French early 20th century Louis XV Rocaille style ormolu-mounted veneer inlaid Grand Display Stand after the model by François Linke
Ref#ST-1712-B | Description
A splendid French early 20th century Louis XV Rocaille style ormolu-mounted veneer inlaid grand Royal Vitrine Stand after the model by François Linke, Paris;
Surmounted with a moulded marble top above a concave section ornamented with a fascinating acanthus C scrollworks and blossoming acanthus leaves medallion, all above tapering sides with three convex molded glazed panels framed with sensational ormolu foliate fillet; each corner is exceptionally adorned with impressive richly chased foliate chutes mounts with scrolling C acanthus leaves, shells and crossing bands in a striking satin and burnished finish elongated with fine leafy trims to the legs and connected with suspending festooned foliate shell mounts, with one door houses two glass shelves having velvet tufted upholstered back and ormolu foliate keyhole escutcheon;
The magnificent piece stands on tapering splayed legs and terminating in wrap around scrolled acanthus sabots. The curved bottom contour with foliate ormolu filet and mounted with richly chiseled foliate and waterfalls ormolu mounts.
H:153 x W:54 x D:46cm
Louis XV Style | Rocaille Style | François Linke
Francois Linke (1855-1946) was arguably the leading Parisian cabinetmaker of the Belle Epoque the glittering age of fashionable French society, whose influence was felt throughout the world.
Determined to outshine the competition at the Exhibition, Linke had set about creating the most ambitious pieces he could envisage, and more extravagant than had ever been displayed before. The items he exhibited marked a transition from the historicist interpretation of Louis XV and Louis XVI styles, an interpretation that was the mainstay of his nearest rivals, to something startlingly new and vital in its immediacy. Together with Leon Message he developed a new style for the 1900 Exhibition that paid homage to the Louis XV rococo in the fluidity of its approach, but an approach fused with the lively flowing lines of the contemporary and progressive 'art nouveau'.
This risky endeavour was a resounding success, and with his reputation established, La Maison Linke became the pre-eminent furniture house until outset of the Second World War. The technical brilliance of his work and the artistic change that it represented was never to be repeated. His showrooms expanded into prestigious premises in Paris, in the Place Vendome as well as the Faubourg St. Antoine where his workshop had been established. He embarked on many important commissions in the years up to the outbreak of the First World War, making and designing furniture for leading international industrialists and bankers.

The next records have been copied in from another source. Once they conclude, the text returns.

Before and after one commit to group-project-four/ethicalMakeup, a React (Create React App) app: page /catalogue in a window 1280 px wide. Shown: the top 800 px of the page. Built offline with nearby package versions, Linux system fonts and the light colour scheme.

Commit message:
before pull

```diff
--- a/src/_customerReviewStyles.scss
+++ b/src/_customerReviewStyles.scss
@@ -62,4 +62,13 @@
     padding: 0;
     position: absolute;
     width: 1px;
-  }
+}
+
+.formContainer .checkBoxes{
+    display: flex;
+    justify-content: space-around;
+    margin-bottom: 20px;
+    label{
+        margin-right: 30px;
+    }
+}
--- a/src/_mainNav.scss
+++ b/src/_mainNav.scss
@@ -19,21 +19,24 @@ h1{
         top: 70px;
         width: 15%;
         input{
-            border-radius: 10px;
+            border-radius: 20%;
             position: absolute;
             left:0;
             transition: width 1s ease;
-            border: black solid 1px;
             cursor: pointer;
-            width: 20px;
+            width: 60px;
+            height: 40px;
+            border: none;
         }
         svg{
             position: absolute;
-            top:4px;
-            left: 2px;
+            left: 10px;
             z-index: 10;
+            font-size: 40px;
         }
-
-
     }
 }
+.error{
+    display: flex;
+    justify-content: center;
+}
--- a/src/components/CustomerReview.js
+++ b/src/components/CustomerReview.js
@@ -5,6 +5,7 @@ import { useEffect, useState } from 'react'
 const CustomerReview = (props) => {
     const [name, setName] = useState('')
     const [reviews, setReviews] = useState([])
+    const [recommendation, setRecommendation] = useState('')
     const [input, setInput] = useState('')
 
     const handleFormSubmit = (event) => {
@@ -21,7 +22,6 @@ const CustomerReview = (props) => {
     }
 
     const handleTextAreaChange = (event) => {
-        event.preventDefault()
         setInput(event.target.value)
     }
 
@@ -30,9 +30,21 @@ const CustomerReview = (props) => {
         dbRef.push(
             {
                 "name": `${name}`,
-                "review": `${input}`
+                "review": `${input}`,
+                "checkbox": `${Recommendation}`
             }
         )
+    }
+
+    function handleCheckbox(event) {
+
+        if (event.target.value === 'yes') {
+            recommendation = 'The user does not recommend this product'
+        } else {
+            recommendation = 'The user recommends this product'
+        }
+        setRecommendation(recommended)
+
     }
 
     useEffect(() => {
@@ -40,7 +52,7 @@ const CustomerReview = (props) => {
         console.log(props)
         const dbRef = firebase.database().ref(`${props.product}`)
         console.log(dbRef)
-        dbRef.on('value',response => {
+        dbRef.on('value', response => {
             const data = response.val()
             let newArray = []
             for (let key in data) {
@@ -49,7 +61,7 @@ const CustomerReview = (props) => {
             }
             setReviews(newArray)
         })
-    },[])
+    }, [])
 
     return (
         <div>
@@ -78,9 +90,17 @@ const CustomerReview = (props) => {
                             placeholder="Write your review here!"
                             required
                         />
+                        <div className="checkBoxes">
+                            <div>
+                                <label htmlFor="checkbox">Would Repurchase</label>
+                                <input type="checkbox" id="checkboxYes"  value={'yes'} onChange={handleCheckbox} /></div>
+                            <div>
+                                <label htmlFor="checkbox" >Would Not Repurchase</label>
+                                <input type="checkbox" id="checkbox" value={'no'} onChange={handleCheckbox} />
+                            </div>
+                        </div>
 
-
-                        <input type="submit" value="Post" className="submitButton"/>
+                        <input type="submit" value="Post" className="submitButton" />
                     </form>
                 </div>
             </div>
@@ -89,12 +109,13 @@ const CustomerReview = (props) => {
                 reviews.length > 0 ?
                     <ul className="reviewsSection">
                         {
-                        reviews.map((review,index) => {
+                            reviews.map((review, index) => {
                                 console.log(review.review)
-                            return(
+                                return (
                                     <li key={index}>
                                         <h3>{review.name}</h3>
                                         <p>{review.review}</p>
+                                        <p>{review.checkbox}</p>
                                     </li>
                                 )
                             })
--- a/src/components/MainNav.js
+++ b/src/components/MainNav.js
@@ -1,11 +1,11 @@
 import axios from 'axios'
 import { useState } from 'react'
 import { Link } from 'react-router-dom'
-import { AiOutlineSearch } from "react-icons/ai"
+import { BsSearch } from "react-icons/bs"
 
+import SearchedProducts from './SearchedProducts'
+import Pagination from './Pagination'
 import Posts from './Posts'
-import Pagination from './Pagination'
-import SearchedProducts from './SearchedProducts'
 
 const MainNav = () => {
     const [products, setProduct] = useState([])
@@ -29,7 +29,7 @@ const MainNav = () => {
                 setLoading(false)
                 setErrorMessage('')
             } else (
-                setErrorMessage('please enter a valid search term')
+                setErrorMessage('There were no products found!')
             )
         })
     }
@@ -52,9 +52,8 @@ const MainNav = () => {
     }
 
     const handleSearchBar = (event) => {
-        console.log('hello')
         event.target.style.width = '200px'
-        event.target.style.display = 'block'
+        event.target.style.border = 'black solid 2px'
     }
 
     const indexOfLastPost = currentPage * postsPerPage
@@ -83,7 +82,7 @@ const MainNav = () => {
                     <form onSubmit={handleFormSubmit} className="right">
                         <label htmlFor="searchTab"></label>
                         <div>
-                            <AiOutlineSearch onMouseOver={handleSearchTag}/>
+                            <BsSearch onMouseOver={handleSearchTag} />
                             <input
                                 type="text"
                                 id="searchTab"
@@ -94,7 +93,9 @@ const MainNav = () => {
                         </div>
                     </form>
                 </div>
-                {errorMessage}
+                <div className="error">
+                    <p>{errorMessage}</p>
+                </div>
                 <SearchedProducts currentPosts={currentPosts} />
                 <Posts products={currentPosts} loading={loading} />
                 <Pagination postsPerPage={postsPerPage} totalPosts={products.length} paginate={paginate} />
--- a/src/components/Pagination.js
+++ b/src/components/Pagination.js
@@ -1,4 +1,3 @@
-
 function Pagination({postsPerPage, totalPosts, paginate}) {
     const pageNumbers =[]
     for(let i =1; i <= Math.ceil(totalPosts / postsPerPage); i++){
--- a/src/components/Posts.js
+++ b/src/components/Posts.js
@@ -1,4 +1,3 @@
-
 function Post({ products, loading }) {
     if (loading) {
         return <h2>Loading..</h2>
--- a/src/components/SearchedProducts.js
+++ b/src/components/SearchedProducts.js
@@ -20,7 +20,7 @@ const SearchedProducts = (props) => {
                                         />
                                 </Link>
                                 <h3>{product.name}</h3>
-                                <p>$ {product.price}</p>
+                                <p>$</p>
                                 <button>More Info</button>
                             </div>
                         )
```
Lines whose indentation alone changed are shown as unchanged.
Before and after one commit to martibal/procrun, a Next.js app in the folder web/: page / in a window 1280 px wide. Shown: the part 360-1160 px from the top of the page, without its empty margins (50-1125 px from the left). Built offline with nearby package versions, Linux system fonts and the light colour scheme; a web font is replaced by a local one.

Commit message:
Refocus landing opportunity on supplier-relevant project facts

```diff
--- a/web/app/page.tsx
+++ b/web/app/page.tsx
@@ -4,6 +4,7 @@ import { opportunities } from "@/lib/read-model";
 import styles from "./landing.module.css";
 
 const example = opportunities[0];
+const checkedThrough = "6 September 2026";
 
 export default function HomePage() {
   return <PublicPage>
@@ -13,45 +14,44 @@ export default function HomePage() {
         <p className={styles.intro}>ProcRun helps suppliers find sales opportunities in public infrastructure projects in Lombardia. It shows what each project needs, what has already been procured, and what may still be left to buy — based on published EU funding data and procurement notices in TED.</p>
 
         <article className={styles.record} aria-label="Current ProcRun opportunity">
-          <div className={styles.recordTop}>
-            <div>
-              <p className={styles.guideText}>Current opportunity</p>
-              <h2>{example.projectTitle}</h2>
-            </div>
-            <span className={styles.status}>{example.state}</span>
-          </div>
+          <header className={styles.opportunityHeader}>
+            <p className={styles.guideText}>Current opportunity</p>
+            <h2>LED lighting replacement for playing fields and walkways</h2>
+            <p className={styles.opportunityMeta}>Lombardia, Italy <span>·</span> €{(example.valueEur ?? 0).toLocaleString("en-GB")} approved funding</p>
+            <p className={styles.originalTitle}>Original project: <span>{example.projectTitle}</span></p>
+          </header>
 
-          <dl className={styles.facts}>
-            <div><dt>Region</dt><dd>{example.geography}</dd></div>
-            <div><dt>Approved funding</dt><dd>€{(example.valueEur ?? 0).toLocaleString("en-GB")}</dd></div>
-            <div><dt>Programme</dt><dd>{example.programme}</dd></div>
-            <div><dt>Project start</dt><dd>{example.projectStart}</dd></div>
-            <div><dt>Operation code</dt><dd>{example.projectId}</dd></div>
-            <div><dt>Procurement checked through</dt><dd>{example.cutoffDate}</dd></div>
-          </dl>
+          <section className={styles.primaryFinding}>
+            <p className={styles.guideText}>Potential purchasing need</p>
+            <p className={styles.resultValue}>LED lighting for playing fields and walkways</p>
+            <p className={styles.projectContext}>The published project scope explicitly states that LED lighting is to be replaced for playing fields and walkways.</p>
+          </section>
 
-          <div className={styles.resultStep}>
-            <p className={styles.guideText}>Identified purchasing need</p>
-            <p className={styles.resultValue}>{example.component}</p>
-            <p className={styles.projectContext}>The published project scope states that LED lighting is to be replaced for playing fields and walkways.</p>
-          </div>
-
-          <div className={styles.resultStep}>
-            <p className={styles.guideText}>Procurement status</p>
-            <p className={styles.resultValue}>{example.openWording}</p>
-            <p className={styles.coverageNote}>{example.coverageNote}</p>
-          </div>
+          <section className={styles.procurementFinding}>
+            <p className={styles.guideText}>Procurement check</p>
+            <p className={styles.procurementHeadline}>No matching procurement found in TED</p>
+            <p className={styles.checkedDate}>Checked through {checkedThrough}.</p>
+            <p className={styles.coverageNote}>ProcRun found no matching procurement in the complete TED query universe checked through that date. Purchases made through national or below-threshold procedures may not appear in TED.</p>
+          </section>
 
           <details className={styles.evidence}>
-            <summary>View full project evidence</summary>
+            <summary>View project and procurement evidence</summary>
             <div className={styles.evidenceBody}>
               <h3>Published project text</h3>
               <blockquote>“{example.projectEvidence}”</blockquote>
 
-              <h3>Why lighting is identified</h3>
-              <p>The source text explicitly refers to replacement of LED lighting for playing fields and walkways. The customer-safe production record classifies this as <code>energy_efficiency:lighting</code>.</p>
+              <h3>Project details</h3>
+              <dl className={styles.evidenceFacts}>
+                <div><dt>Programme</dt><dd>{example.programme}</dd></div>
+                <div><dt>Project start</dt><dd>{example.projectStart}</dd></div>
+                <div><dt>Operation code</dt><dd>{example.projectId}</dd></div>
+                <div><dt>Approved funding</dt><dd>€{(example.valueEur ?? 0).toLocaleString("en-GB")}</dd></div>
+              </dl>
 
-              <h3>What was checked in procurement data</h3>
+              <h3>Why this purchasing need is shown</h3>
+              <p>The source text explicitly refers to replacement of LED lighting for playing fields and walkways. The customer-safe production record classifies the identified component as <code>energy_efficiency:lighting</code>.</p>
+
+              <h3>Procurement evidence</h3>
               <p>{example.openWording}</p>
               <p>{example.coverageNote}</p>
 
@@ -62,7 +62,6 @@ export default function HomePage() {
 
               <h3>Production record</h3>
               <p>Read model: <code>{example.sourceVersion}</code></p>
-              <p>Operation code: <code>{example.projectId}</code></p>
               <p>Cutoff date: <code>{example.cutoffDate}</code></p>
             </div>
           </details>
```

After the 1914-1918 World War, Linke undertook the extraordinary commission to furnish the Ras al-Tin Palace in Alexandria for King Fuad of Egypt, possibly the largest single furniture commission ever conceived, eclipsing even Versailles. Linke flourished and remained active until the middle years of the 1930s and died in 1946.